Cleopatra laid back on her divan after a luxurious milk and honey bath, sipped her honey tea and contemplated the mysteries of nature. The birds. The bees. How honey could make her skin feel so soft and her food so delicious. In fact the queen of the hive was held in such high esteem that the honeybee was chosen as a royal symbol in ancient Egypt. Napoleon also chose the honeybee to adorn his personal crest, and like the honeybee he buzzed from one nubile flower to another.
Throughout history great beauties have shared Cleopatra’s secret. They discovered that honey is a humectant that attracts and retains moisture. Comtesse du Barry (the infamous last mistress of Louis XV) applied honey as a facial mask. Queen Anne of England used a honey and oil concoction to keep her long hair lustrous and thick. And Chinese women have been using a blend of honey and ground orange seeds to keep their skin blemish free. Like liquid gold it trickles through the Bible: In Exodus 3:8 Moses led his people into “a good land flowing with milk and honey.” The Greeks and Romans considered honey a food fit for the gods. Julius Cesar wrote of the Honey of Narbonne in his dispatches from Gaul. And in the 17th-century European settlers brought their beloved honeybees to New England where the native Indians named them, “White Man’s Flies.”
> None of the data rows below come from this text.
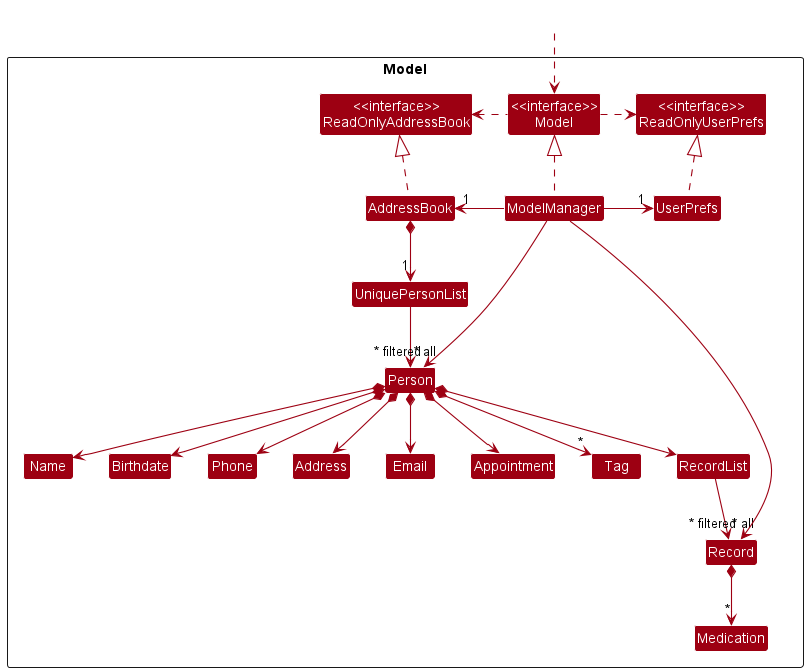
The PlantUML diagram docs/images/ModelClassDiagram.png in nus-cs2103-AY2223S1/tp, before a commit.
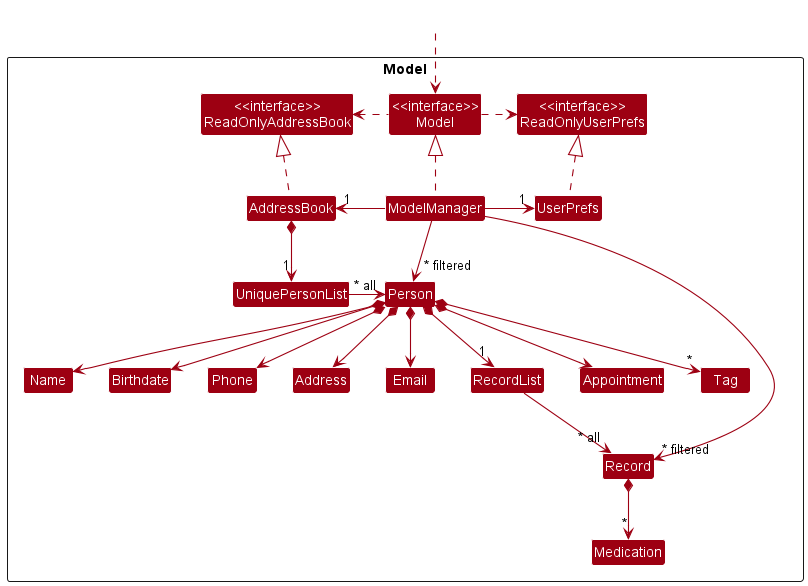
Later version of the same file.

The edit, as a diff of the source:
```diff
@@ -35,28 +35,29 @@
 ModelManager .up.|> Model
 Model .right.> ReadOnlyUserPrefs
 Model .left.> ReadOnlyAddressBook
+UniquePersonList -right-> "~* all" Person
 ModelManager -left-> "1" AddressBook
 ModelManager -right-> "1" UserPrefs
 UserPrefs .up.|> ReadOnlyUserPrefs
 
 AddressBook *--> "1" UniquePersonList
-UniquePersonList --> "~* all" Person
 Person *--> Birthdate
 Person *--> Name
 Person *--> Phone
 Person *--> Email
 Person *--> Address
 Person *--> Appointment
-Person *--> RecordList
+Person *--> "1" RecordList
 Person *--> "*" Tag
 
 Name -[hidden]right-> Birthdate
 Phone -[hidden]right-> Address
 Address -[hidden]right-> Email
 
+Email -[hidden]right-> RecordList
 RecordList --> "~* all" Record
 Record *--> "*" Medication
 
-ModelManager -->"~* filtered" Person
+ModelManager -down->"~* filtered" Person
 ModelManager -->"~* filtered" Record
 @enduml
```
Today we are rediscovering the perfect simplicity of honey. The worker bee buzzes from flower to flower, fertilizing as it goes, transferring pollen from the anthers of one flower to the stigma of another, collecting sweet nectar till its little honey sack is full. To produce 1 pound of honey requires about 4 pounds of nectar, and bees must tap about 2 million flowers to make that. In its entire 3 to 6 week lifetime one bee collects a mere teaspoon of nectar. Think of the hive as a giant, humming factory.
Bees rule. The fuzzy flyer is likely the only insect that produces food universally eaten by humans. Natural honey comes in a range of colors from white and amber to black-red and dark green, all according to the plants from which the bees drew nectar. Foods that claim to be sweetened by honey rather than by sugar ring with a nutritious cachet. Whether by comb, chunk or liquid, honey is ripe with minerals, B-complex vitamins and amino acids. And research is underway to extract some of honey’s unique properties and blend them with alphahydroxy acid for new age moisturizers. Exfoliating AHA’s are often irritating, while honey is an anti-irritant.
Because its taste is luscious in the mouth, honey has become a part of our loving language: Honey pot. Sugar pie honey bunch. Honeybun. And after the wedding can there be a moon without honey. But what are the words that you most want to hear when you’re in the mood for love: “Hi honey, I’m home.”
A Honey of a Brunch
1. Mix 1 cup honey with ½ cup butter and cinnamon to taste as a topping for toast or waffles.
2. Combine 1 cup yogurt and ¼ cup honey to top fresh food fruit for cereal.
3. Combine ½ cup Dijon mustard and ½ cup honey for bagels and smoked salmon.
4. Drizzle honey over vanilla ice cream or yogurt and sprinkle with salted sunflower seeds
5. Dip tops of cupcakes or muffins into liquid honey and sprinkle with finely grated orange rind.
6. When measuring honey coat the cup with non-stick cooking spray and the honey will slide right out.
7. Honey may crystallize, that’s natural. Place the container in hot (not boiling) water for a few minutes.
Sara Waxman is an award-winning restaurant critic, best-selling cookbook author, food and travel journalist and has eaten her way through much of the free world for four decades, while writing about it in books, newspapers and magazines. She is the Publisher/Editor in Chief of DINE and Destinations magazine.